Tuesday, November 13, 2018

The Value of Plain Language

Writing in plain language requires the use of a simpler word and clearer sentence construction for maximum understanding by the intended audience. Using plain language matters to people who work in bureaucracies or other technically complex businesses if they want their readers to understand and act on their message. This practice is especially useful where the message needs translation into multiple languages; the simpler the word, the easier and more accurate the translation. 
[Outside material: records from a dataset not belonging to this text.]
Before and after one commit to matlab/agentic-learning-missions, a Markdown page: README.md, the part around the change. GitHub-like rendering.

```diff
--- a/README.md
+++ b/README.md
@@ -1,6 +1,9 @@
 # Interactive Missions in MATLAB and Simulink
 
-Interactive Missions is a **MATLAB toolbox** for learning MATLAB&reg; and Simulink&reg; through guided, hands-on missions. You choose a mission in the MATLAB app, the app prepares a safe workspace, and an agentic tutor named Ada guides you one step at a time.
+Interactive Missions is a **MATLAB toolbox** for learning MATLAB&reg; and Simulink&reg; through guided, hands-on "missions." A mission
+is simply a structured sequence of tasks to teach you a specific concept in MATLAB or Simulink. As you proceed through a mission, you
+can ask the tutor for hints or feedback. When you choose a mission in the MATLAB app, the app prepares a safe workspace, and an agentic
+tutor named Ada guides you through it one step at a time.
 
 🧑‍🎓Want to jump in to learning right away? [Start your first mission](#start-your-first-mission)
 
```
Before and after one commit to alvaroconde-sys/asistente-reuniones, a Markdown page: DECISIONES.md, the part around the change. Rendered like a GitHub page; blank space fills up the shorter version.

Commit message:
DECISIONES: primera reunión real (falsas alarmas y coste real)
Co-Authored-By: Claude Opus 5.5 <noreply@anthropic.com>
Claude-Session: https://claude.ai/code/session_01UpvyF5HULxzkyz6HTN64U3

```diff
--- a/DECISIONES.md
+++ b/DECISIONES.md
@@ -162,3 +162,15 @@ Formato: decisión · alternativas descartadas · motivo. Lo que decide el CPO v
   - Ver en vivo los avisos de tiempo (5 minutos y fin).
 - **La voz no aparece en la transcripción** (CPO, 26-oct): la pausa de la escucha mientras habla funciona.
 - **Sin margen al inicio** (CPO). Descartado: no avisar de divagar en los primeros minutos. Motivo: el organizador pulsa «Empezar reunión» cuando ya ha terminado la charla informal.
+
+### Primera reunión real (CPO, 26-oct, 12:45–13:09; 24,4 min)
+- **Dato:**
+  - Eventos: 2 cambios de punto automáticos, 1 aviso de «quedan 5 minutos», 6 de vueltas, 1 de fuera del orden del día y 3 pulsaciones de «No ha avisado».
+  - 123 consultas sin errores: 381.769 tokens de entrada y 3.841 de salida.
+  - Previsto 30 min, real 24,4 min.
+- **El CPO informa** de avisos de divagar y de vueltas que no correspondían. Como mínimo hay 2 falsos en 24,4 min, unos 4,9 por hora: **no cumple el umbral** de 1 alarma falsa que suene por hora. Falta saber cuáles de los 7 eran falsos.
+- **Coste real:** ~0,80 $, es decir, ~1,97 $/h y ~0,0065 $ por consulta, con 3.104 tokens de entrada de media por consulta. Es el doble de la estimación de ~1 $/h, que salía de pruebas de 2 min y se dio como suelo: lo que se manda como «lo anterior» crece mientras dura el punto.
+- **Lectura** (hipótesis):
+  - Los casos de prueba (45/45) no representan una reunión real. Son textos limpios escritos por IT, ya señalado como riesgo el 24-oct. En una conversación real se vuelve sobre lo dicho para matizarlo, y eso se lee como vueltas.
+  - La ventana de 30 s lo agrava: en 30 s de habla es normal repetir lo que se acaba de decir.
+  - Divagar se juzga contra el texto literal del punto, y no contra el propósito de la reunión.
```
Beginning with a post on the need for plain language and ending with one on word choice, I wrote a nine-part series on the topic that gained some attention. It's worth a look by searching "plain language" on this blog.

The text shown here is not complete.